Sublime Text — but sometimes it does not support Chinese input.
So I also use online editor https://stackedit.io/

Yes, BBEdit rocks! I use it for a lot of things. :slight_smile: (Still use Vim in Terminal.)
And I use IA Writer for papers, articles etc.
But I always pull up BBEdit to fix things (search&replace etc).

Used to use Sublime Text for most stuff (and TextMate before that). :slight_smile:
Also used Emacs and MacVim etc. Chocolat was also pretty cool. :smile:

I also use vim/neovim a little, especially when editing files on remote servers.

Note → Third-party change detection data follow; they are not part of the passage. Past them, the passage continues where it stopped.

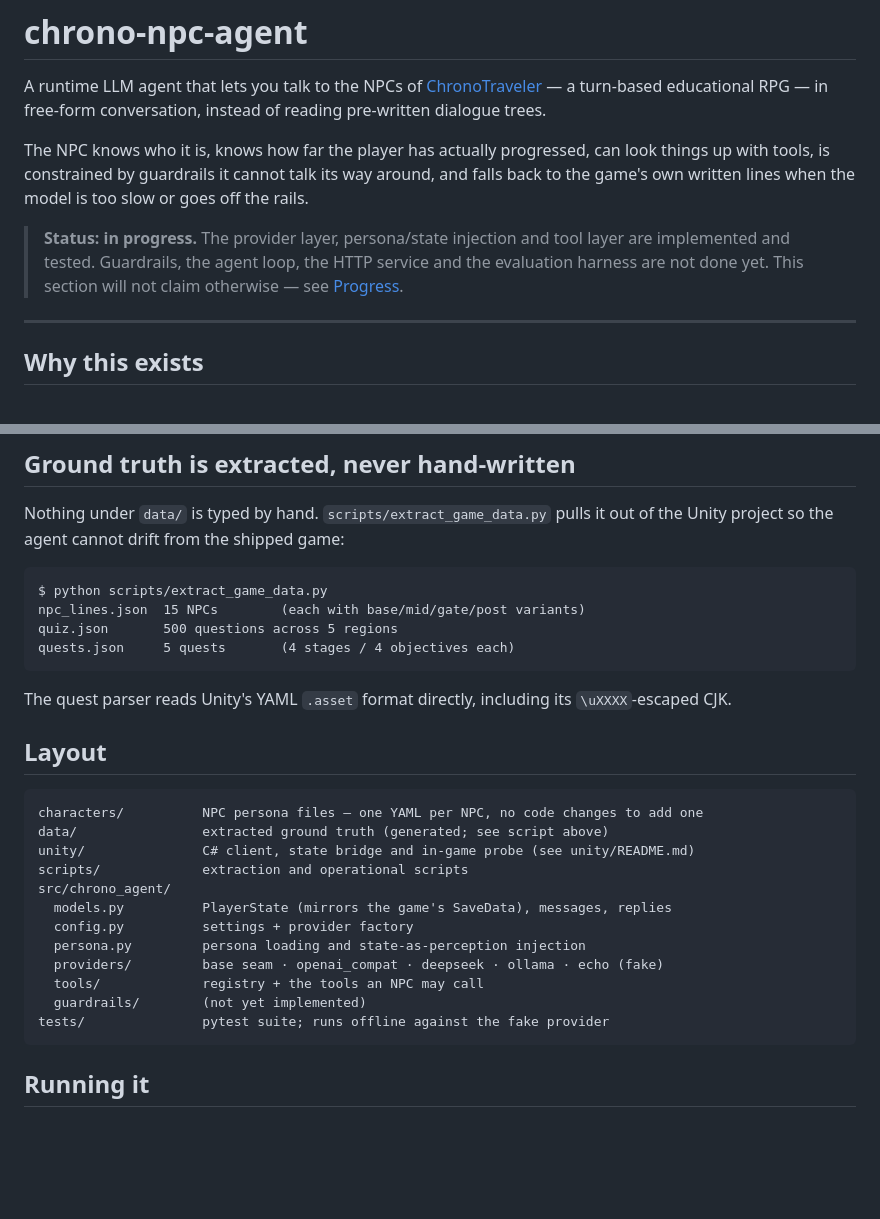
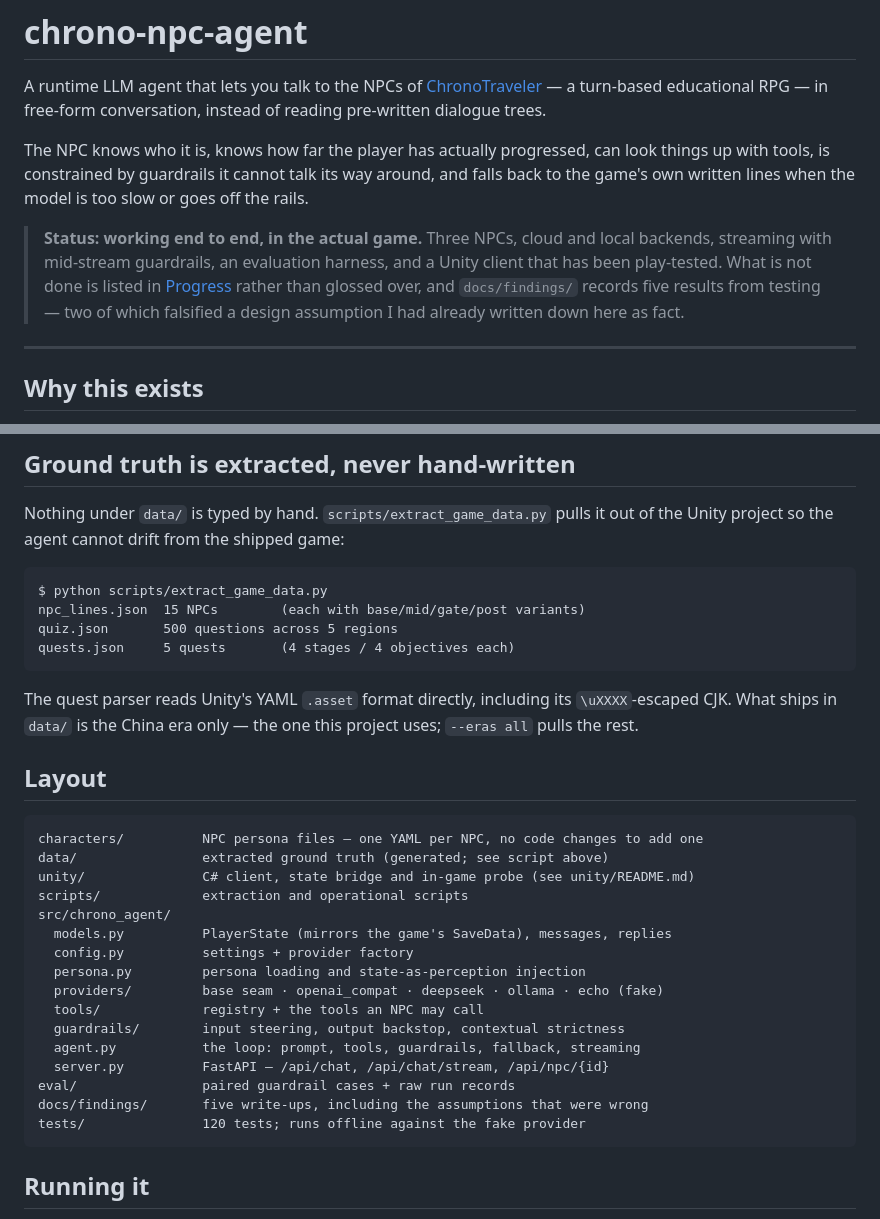
Before and after one commit to linynZ/chrono-npc-agent, a Markdown page: README.md, 2 parts joined by grey strips. Rendered like a GitHub page; blank space fills up the shorter version.

Commit message:
Correct a stale status claim at the top of the README
The header still said guardrails, the agent loop, the service and the harness
were "not done yet", directly above a results table produced by those same
components. A reader hitting that contradiction has to decide which half to
distrust, and the honest answer would have been: the header, because it was
written first and never revisited.

Also updates the layout tree — it still described guardrails/ as unimplemented
and did not mention agent, server, eval or findings at all — and notes that
data/ ships the China era only.

````diff
--- a/README.md
+++ b/README.md
@@ -4,7 +4,12 @@ A runtime LLM agent that lets you talk to the NPCs of [ChronoTraveler](https://y
 
 The NPC knows who it is, knows how far the player has actually progressed, can look things up with tools, is constrained by guardrails it cannot talk its way around, and falls back to the game's own written lines when the model is too slow or goes off the rails.
 
-> **Status: in progress.** The provider layer, persona/state injection and tool layer are implemented and tested. Guardrails, the agent loop, the HTTP service and the evaluation harness are not done yet. This section will not claim otherwise — see [Progress](#progress).
+> **Status: working end to end, in the actual game.** Three NPCs, cloud and local
+> backends, streaming with mid-stream guardrails, an evaluation harness, and a
+> Unity client that has been play-tested. What is not done is listed in
+> [Progress](#progress) rather than glossed over, and `docs/findings/` records
+> five results from testing — two of which falsified a design assumption I had
+> already written down here as fact.
 
 ---
 
@@ -103,7 +108,7 @@ quiz.json       500 questions across 5 regions
 quests.json     5 quests       (4 stages / 4 objectives each)
 ```
 
-The quest parser reads Unity's YAML `.asset` format directly, including its `\uXXXX`-escaped CJK.
+The quest parser reads Unity's YAML `.asset` format directly, including its `\uXXXX`-escaped CJK. What ships in `data/` is the China era only — the one this project uses; `--eras all` pulls the rest.
 
 ## Layout
 
@@ -118,8 +123,12 @@ src/chrono_agent/
   persona.py         persona loading and state-as-perception injection
   providers/         base seam · openai_compat · deepseek · ollama · echo (fake)
   tools/             registry + the tools an NPC may call
-  guardrails/        (not yet implemented)
-tests/               pytest suite; runs offline against the fake provider
+  guardrails/        input steering, output backstop, contextual strictness
+  agent.py           the loop: prompt, tools, guardrails, fallback, streaming
+  server.py          FastAPI — /api/chat, /api/chat/stream, /api/npc/{id}
+eval/                paired guardrail cases + raw run records
+docs/findings/       five write-ups, including the assumptions that were wrong
+tests/               120 tests; runs offline against the fake provider
 ```
 
 ## Running it
````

I highly recommend vimtutor for anyone that wants to learn Vim, even if it’s only how to quit :wink:

Just type ‘vimtutor’ at your command line to read, do and learn.

I was stuck in an xkcd strip regularly until I found out about this…